What to do
Skip the pictures and repeat each line of the data exactly.

Screenshot and code edit data
----------------------------------------

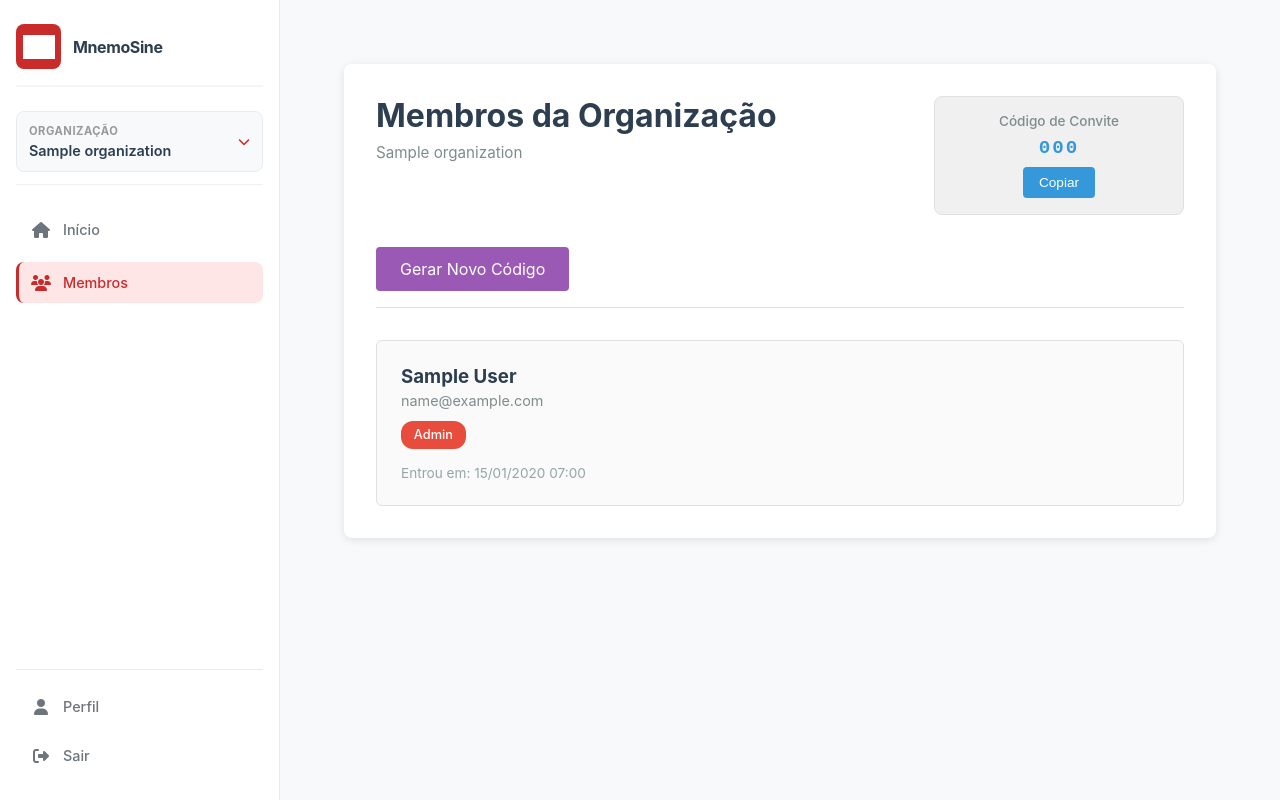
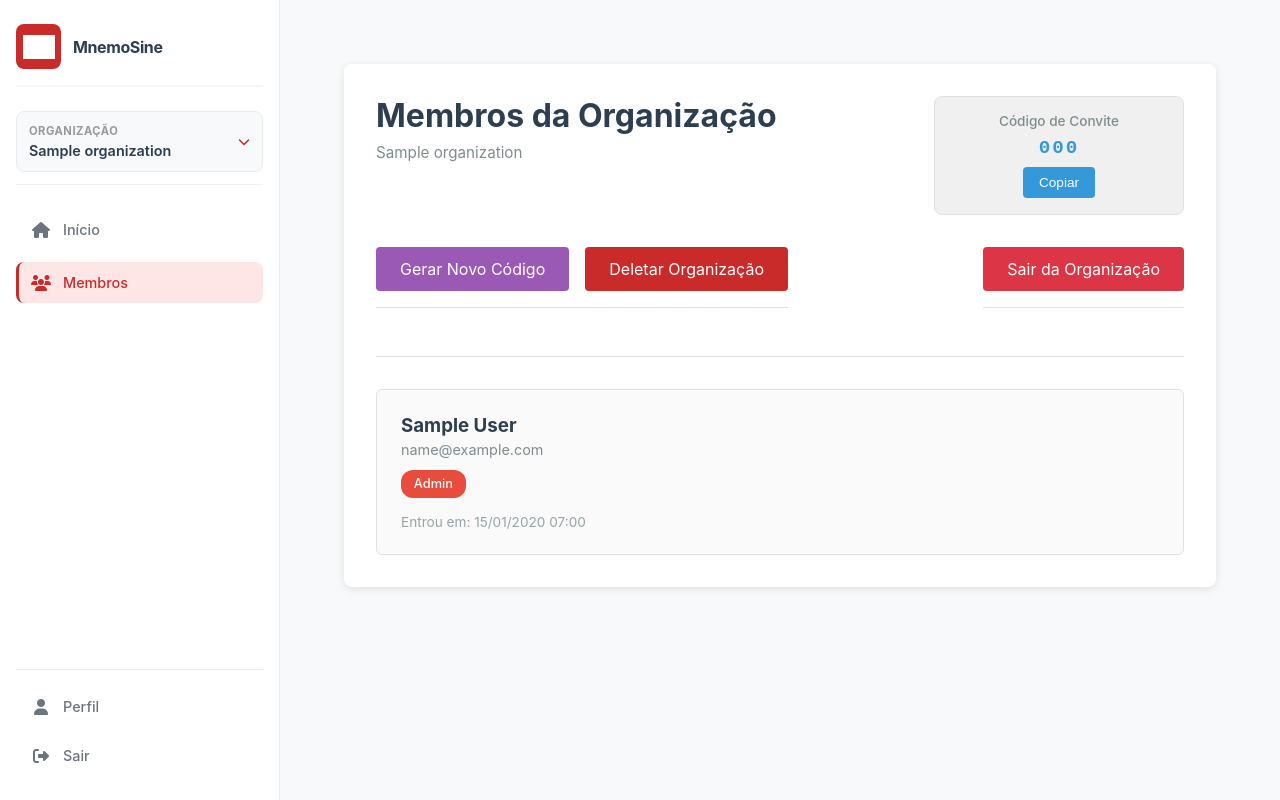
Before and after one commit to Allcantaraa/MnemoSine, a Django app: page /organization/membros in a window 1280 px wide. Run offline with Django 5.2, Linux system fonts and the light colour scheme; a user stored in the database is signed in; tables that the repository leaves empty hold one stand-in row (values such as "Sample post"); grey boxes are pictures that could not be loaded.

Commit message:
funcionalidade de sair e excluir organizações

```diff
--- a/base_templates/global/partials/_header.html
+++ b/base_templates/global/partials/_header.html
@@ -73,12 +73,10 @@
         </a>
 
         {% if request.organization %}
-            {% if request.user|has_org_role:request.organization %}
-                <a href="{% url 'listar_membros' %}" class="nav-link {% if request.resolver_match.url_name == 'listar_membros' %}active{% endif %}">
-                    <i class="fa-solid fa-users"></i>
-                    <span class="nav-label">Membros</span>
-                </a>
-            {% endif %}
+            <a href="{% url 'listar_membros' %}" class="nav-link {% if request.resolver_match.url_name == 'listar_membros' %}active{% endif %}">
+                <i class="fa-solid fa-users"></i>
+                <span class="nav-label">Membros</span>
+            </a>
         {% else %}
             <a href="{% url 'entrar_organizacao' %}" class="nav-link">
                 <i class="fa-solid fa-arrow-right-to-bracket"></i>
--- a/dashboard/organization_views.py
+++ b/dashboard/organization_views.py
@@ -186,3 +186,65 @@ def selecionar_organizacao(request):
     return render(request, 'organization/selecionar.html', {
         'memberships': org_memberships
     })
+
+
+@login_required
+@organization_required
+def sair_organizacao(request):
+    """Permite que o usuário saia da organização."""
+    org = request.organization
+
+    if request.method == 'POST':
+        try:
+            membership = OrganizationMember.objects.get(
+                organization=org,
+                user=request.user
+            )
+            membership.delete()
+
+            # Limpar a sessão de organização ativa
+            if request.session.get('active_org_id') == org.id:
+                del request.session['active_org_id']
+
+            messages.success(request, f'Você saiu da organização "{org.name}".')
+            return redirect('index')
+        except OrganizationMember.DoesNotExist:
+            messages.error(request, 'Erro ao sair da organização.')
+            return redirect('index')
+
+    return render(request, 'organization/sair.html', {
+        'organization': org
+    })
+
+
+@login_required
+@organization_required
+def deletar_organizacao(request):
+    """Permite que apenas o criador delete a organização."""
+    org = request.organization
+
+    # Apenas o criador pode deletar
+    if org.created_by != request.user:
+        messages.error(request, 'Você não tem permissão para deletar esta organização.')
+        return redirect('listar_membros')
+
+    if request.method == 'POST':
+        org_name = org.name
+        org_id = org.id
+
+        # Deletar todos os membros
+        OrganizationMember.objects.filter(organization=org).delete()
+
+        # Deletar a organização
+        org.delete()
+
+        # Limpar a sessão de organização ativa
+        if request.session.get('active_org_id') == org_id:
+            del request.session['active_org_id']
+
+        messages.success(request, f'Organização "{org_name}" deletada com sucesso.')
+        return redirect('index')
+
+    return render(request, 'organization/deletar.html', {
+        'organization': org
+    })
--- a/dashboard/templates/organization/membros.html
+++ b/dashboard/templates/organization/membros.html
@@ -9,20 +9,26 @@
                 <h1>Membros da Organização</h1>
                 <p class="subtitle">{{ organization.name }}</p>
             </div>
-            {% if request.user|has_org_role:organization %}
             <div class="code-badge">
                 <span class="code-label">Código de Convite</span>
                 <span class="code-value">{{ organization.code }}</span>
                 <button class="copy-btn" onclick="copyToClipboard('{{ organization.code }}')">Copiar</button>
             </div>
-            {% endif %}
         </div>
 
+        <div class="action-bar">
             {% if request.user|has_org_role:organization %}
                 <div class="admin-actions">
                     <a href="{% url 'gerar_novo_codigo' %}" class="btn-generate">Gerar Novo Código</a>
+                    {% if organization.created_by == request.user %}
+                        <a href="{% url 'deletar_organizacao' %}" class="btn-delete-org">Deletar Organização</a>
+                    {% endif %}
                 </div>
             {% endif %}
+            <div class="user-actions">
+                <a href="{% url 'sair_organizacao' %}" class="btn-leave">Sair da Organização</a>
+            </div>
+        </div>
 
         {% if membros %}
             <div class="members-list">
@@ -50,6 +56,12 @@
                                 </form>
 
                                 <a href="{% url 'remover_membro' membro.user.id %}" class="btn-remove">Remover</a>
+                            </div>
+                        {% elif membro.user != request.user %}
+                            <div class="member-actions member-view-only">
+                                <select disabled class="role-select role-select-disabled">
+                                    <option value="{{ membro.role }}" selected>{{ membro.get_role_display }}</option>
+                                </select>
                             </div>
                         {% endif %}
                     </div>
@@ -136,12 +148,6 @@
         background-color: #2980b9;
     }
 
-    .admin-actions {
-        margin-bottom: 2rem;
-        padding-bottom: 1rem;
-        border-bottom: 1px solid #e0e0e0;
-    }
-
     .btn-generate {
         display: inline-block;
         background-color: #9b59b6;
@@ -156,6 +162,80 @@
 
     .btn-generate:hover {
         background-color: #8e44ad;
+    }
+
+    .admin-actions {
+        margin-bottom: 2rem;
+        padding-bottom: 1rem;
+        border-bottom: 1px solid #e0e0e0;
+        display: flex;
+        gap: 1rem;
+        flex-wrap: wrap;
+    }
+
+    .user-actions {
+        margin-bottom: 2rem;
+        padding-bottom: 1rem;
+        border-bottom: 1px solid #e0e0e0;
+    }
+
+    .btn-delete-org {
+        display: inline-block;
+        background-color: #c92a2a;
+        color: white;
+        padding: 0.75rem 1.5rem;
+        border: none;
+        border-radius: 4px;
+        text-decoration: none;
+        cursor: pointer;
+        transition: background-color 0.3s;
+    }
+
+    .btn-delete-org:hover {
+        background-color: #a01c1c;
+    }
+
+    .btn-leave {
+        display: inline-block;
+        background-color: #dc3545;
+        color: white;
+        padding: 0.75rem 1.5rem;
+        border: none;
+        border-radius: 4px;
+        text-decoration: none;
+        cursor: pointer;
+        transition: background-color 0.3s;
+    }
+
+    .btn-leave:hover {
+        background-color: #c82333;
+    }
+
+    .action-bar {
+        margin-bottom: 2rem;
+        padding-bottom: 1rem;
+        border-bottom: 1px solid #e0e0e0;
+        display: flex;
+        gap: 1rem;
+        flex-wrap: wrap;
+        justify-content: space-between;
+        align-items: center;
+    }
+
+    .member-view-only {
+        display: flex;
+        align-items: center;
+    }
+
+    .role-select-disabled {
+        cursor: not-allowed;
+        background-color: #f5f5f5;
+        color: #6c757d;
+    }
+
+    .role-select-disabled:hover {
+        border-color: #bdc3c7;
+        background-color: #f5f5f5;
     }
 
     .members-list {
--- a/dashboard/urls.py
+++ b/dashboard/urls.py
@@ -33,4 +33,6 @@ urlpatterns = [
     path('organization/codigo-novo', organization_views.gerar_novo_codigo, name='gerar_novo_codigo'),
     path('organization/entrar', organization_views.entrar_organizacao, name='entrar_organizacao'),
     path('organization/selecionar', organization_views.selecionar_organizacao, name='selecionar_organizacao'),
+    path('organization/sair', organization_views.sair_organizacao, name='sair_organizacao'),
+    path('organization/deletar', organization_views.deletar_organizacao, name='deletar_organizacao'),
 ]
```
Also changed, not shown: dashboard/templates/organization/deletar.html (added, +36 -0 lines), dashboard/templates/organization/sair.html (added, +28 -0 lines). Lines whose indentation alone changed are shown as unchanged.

----------------------------------------

Result
Before and after one commit to Allcantaraa/MnemoSine, a Django app: page /organization/membros in a window 1280 px wide. Run offline with Django 5.2, Linux system fonts and the light colour scheme; a user stored in the database is signed in; tables that the repository leaves empty hold one stand-in row (values such as "Sample post"); grey boxes are pictures that could not be loaded.

Commit message:
funcionalidade de sair e excluir organizações

```diff
--- a/base_templates/global/partials/_header.html
+++ b/base_templates/global/partials/_header.html
@@ -73,12 +73,10 @@
         </a>
 
         {% if request.organization %}
-            {% if request.user|has_org_role:request.organization %}
-                <a href="{% url 'listar_membros' %}" class="nav-link {% if request.resolver_match.url_name == 'listar_membros' %}active{% endif %}">
-                    <i class="fa-solid fa-users"></i>
-                    <span class="nav-label">Membros</span>
-                </a>
-            {% endif %}
+            <a href="{% url 'listar_membros' %}" class="nav-link {% if request.resolver_match.url_name == 'listar_membros' %}active{% endif %}">
+                <i class="fa-solid fa-users"></i>
+                <span class="nav-label">Membros</span>
+            </a>
         {% else %}
             <a href="{% url 'entrar_organizacao' %}" class="nav-link">
                 <i class="fa-solid fa-arrow-right-to-bracket"></i>
--- a/dashboard/organization_views.py
+++ b/dashboard/organization_views.py
@@ -186,3 +186,65 @@ def selecionar_organizacao(request):
     return render(request, 'organization/selecionar.html', {
         'memberships': org_memberships
     })
+
+
+@login_required
+@organization_required
+def sair_organizacao(request):
+    """Permite que o usuário saia da organização."""
+    org = request.organization
+
+    if request.method == 'POST':
+        try:
+            membership = OrganizationMember.objects.get(
+                organization=org,
+                user=request.user
+            )
+            membership.delete()
+
+            # Limpar a sessão de organização ativa
+            if request.session.get('active_org_id') == org.id:
+                del request.session['active_org_id']
+
+            messages.success(request, f'Você saiu da organização "{org.name}".')
+            return redirect('index')
+        except OrganizationMember.DoesNotExist:
+            messages.error(request, 'Erro ao sair da organização.')
+            return redirect('index')
+
+    return render(request, 'organization/sair.html', {
+        'organization': org
+    })
+
+
+@login_required
+@organization_required
+def deletar_organizacao(request):
+    """Permite que apenas o criador delete a organização."""
+    org = request.organization
+
+    # Apenas o criador pode deletar
+    if org.created_by != request.user:
+        messages.error(request, 'Você não tem permissão para deletar esta organização.')
+        return redirect('listar_membros')
+
+    if request.method == 'POST':
+        org_name = org.name
+        org_id = org.id
+
+        # Deletar todos os membros
+        OrganizationMember.objects.filter(organization=org).delete()
+
+        # Deletar a organização
+        org.delete()
+
+        # Limpar a sessão de organização ativa
+        if request.session.get('active_org_id') == org_id:
+            del request.session['active_org_id']
+
+        messages.success(request, f'Organização "{org_name}" deletada com sucesso.')
+        return redirect('index')
+
+    return render(request, 'organization/deletar.html', {
+        'organization': org
+    })
--- a/dashboard/templates/organization/membros.html
+++ b/dashboard/templates/organization/membros.html
@@ -9,20 +9,26 @@
                 <h1>Membros da Organização</h1>
                 <p class="subtitle">{{ organization.name }}</p>
             </div>
-            {% if request.user|has_org_role:organization %}
             <div class="code-badge">
                 <span class="code-label">Código de Convite</span>
                 <span class="code-value">{{ organization.code }}</span>
                 <button class="copy-btn" onclick="copyToClipboard('{{ organization.code }}')">Copiar</button>
             </div>
-            {% endif %}
         </div>
 
+        <div class="action-bar">
             {% if request.user|has_org_role:organization %}
                 <div class="admin-actions">
                     <a href="{% url 'gerar_novo_codigo' %}" class="btn-generate">Gerar Novo Código</a>
+                    {% if organization.created_by == request.user %}
+                        <a href="{% url 'deletar_organizacao' %}" class="btn-delete-org">Deletar Organização</a>
+                    {% endif %}
                 </div>
             {% endif %}
+            <div class="user-actions">
+                <a href="{% url 'sair_organizacao' %}" class="btn-leave">Sair da Organização</a>
+            </div>
+        </div>
 
         {% if membros %}
             <div class="members-list">
@@ -50,6 +56,12 @@
                                 </form>
 
                                 <a href="{% url 'remover_membro' membro.user.id %}" class="btn-remove">Remover</a>
+                            </div>
+                        {% elif membro.user != request.user %}
+                            <div class="member-actions member-view-only">
+                                <select disabled class="role-select role-select-disabled">
+                                    <option value="{{ membro.role }}" selected>{{ membro.get_role_display }}</option>
+                                </select>
                             </div>
                         {% endif %}
                     </div>
@@ -136,12 +148,6 @@
         background-color: #2980b9;
     }
 
-    .admin-actions {
-        margin-bottom: 2rem;
-        padding-bottom: 1rem;
-        border-bottom: 1px solid #e0e0e0;
-    }
-
     .btn-generate {
         display: inline-block;
         background-color: #9b59b6;
@@ -156,6 +162,80 @@
 
     .btn-generate:hover {
         background-color: #8e44ad;
+    }
+
+    .admin-actions {
+        margin-bottom: 2rem;
+        padding-bottom: 1rem;
+        border-bottom: 1px solid #e0e0e0;
+        display: flex;
+        gap: 1rem;
+        flex-wrap: wrap;
+    }
+
+    .user-actions {
+        margin-bottom: 2rem;
+        padding-bottom: 1rem;
+        border-bottom: 1px solid #e0e0e0;
+    }
+
+    .btn-delete-org {
+        display: inline-block;
+        background-color: #c92a2a;
+        color: white;
+        padding: 0.75rem 1.5rem;
+        border: none;
+        border-radius: 4px;
+        text-decoration: none;
+        cursor: pointer;
+        transition: background-color 0.3s;
+    }
+
+    .btn-delete-org:hover {
+        background-color: #a01c1c;
+    }
+
+    .btn-leave {
+        display: inline-block;
+        background-color: #dc3545;
+        color: white;
+        padding: 0.75rem 1.5rem;
+        border: none;
+        border-radius: 4px;
+        text-decoration: none;
+        cursor: pointer;
+        transition: background-color 0.3s;
+    }
+
+    .btn-leave:hover {
+        background-color: #c82333;
+    }
+
+    .action-bar {
+        margin-bottom: 2rem;
+        padding-bottom: 1rem;
+        border-bottom: 1px solid #e0e0e0;
+        display: flex;
+        gap: 1rem;
+        flex-wrap: wrap;
+        justify-content: space-between;
+        align-items: center;
+    }
+
+    .member-view-only {
+        display: flex;
+        align-items: center;
+    }
+
+    .role-select-disabled {
+        cursor: not-allowed;
+        background-color: #f5f5f5;
+        color: #6c757d;
+    }
+
+    .role-select-disabled:hover {
+        border-color: #bdc3c7;
+        background-color: #f5f5f5;
     }
 
     .members-list {
--- a/dashboard/urls.py
+++ b/dashboard/urls.py
@@ -33,4 +33,6 @@ urlpatterns = [
     path('organization/codigo-novo', organization_views.gerar_novo_codigo, name='gerar_novo_codigo'),
     path('organization/entrar', organization_views.entrar_organizacao, name='entrar_organizacao'),
     path('organization/selecionar', organization_views.selecionar_organizacao, name='selecionar_organizacao'),
+    path('organization/sair', organization_views.sair_organizacao, name='sair_organizacao'),
+    path('organization/deletar', organization_views.deletar_organizacao, name='deletar_organizacao'),
 ]
```
Also changed, not shown: dashboard/templates/organization/deletar.html (added, +36 -0 lines), dashboard/templates/organization/sair.html (added, +28 -0 lines). Lines whose indentation alone changed are shown as unchanged.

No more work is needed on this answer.